Around 28,400 people have entered the UK in 2021 by the clandestine crossing of the English Channel, triple the number for 2020.
Analysis of Home Office data by the PA news agency showed that at least 28,395 illegal immigrants had arrived in small boats in the past year, while the BBC’s analysis counted at least 28,431 crossings.
In 2020, 8,417 people managed to cross the treacherous waters.
Despite international efforts to crack down on people smugglers, gangs have continued to ply the Dover Strait with their deadly trade, charging thousands of pounds for a berth in flimsy inflatable boats.
The number of arrivals peaked in November 2021, when at least 6,869 illegal immigrants reached the UK despite dropping temperatures.
Between Nov. 10 and 16, more than 3,100 people made the perilous crossing, the most in any seven-day stretch in the current crisis.
The same month also saw a new record for a single day, with 1,185 people reaching British shores aboard 33 boats on Nov. 11.
Going into 2021 the most arrivals on a single day had been 416, set in September 2020.
The PA news agency said dinghies seen leaving French shores and being towed into Dover have noticeably increased in size over the past year, with data showing an average of about 28 people travelling aboard each small boat that arrived in the UK in 2021, up from just over 13 in 2020.
The dangers of the English Channel were laid bare on Nov. 24 when at least 27 people died as their dinghy—likened to a blow-up pool by French interior minister Gerald Darmanin—was capsized.
At least 16 people who died were Kurdish from northern Iraq, where growing unemployment and frustration over corruption had prompted many to consider the risky journey to the West.
Their bodies were returned home for burial on Dec. 26.

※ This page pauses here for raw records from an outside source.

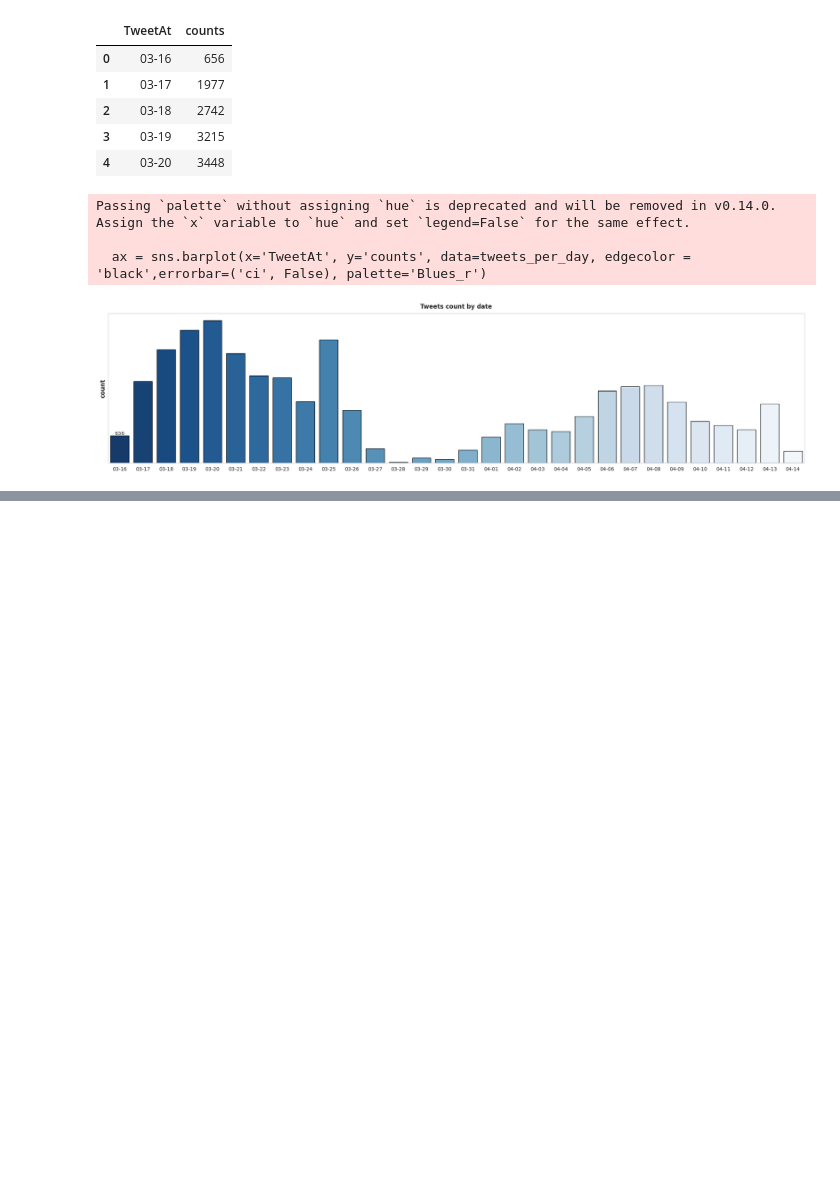
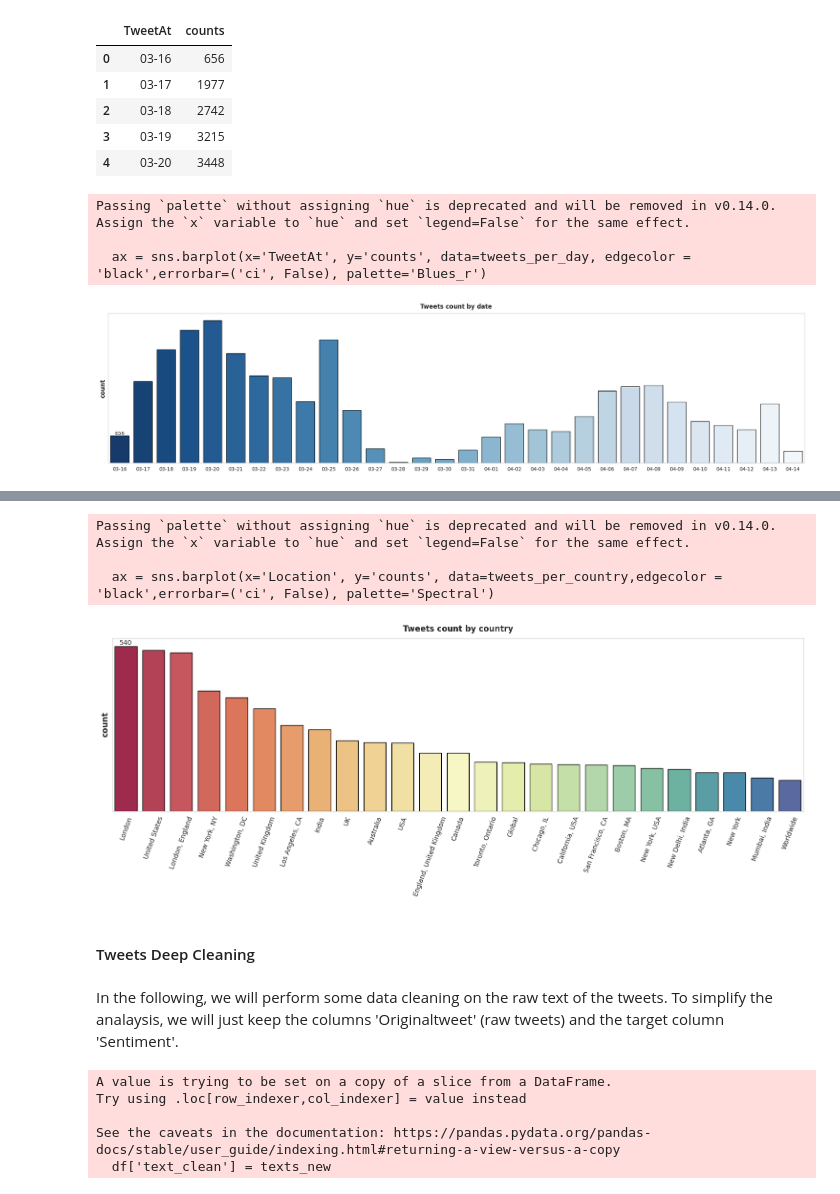
Before and after one commit to Arif-Badhon/Twitter_Sentiment_Analysis, a Jupyter notebook: twitter_sentiment_analysis.ipynb, the cells around one changed output, grey strips where cells are left out. Drawn from its saved outputs; the diff is of its cells as text; code cells hidden in the pictures; blank space fills up the shorter version.

```diff
--- a/twitter_sentiment_analysis.ipynb
+++ b/twitter_sentiment_analysis.ipynb
@@ -140,0 +145,3 @@ Passing `palette` without assigning `hue` is deprecated and will be removed in v
+# %%
+tweets_per_country = df['Location'].value_counts().loc[lambda x : x > 100].reset_index(name='counts')
+tweets_per_country.head()
@@ -140,0 +155,20 @@ Passing `palette` without assigning `hue` is deprecated and will be removed in v
+# %%
+plt.figure(figsize=(15,6))
+ax = sns.barplot(x='Location', y='counts', data=tweets_per_country,edgecolor = 'black',errorbar=('ci', False), palette='Spectral')
+plt.title('Tweets count by country')
+plt.xticks(rotation=70)
+plt.yticks([])
+ax.bar_label(ax.containers[0])
+plt.ylabel('count')
+plt.xlabel('')
+plt.show()
+# %% [output]
+Passing `palette` without assigning `hue` is deprecated and will be removed in v0.14.0. Assign the `x` variable to `hue` and set `legend=False` for the same effect.
+
+  ax = sns.barplot(x='Location', y='counts', data=tweets_per_country,edgecolor = 'black',errorbar=('ci', False), palette='Spectral')
+[figure, added]
+# %% [markdown]
+#### Tweets Deep Cleaning
+# %% [markdown]
+In the following, we will perform some data cleaning on the raw text of the tweets.
+To simplify the analaysis, we will just keep the columns 'Originaltweet' (raw tweets) and the target column 'Sentiment'.
@@ -140,0 +243,10 @@ Passing `palette` without assigning `hue` is deprecated and will be removed in v
+# %%
+# Now we can create a new column, for both train and test sets, to host the cleaned version of the tweets' text.
+df['text_clean'] = texts_new
+df_test['text_clean'] = texts_new_test
+# %% [output]
+A value is trying to be set on a copy of a slice from a DataFrame.
+Try using .loc[row_indexer,col_indexer] = value instead
+
+See the caveats in the documentation: https://pandas.pydata.org/pandas-docs/stable/user_guide/indexing.html#returning-a-view-versus-a-copy
+  df['text_clean'] = texts_new
```
Also changed, not shown: parts of 36 cells of this notebook, 2 other files.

Charity bosses from Refugee Action, Care4Calais, and Refugee Council have criticised the UK government for not opening up more safe routes for asylum seekers, while the chair of think tank Migration Watch UK said there are “plenty of safe routes.”
Home Office minister Tom Pursglove MP said, “Seeking asylum for protection should not involve people asylum shopping country to country, or risking their lives by lining the pockets of criminal gangs to cross the Channel.”
He said the government is “reforming” its approach by “making the tough decisions to end the overt exploitation of our laws and UK taxpayers.”
Pursglove said that the public had been “crying out” for reform on immigration for two decades.
“The Nationality and Borders Bill will make it a criminal offence to knowingly arrive in the UK illegally and introduce life sentences for those who facilitate illegal entry into the country,” he said.
“It will also strengthen the powers of Border Force to stop and redirect vessels, while introducing new powers to remove asylum seekers to have their claims processed outside the UK.”
The bill has passed the House of Commons and is currently being examined in the House of Lords.
PA contributed to this report.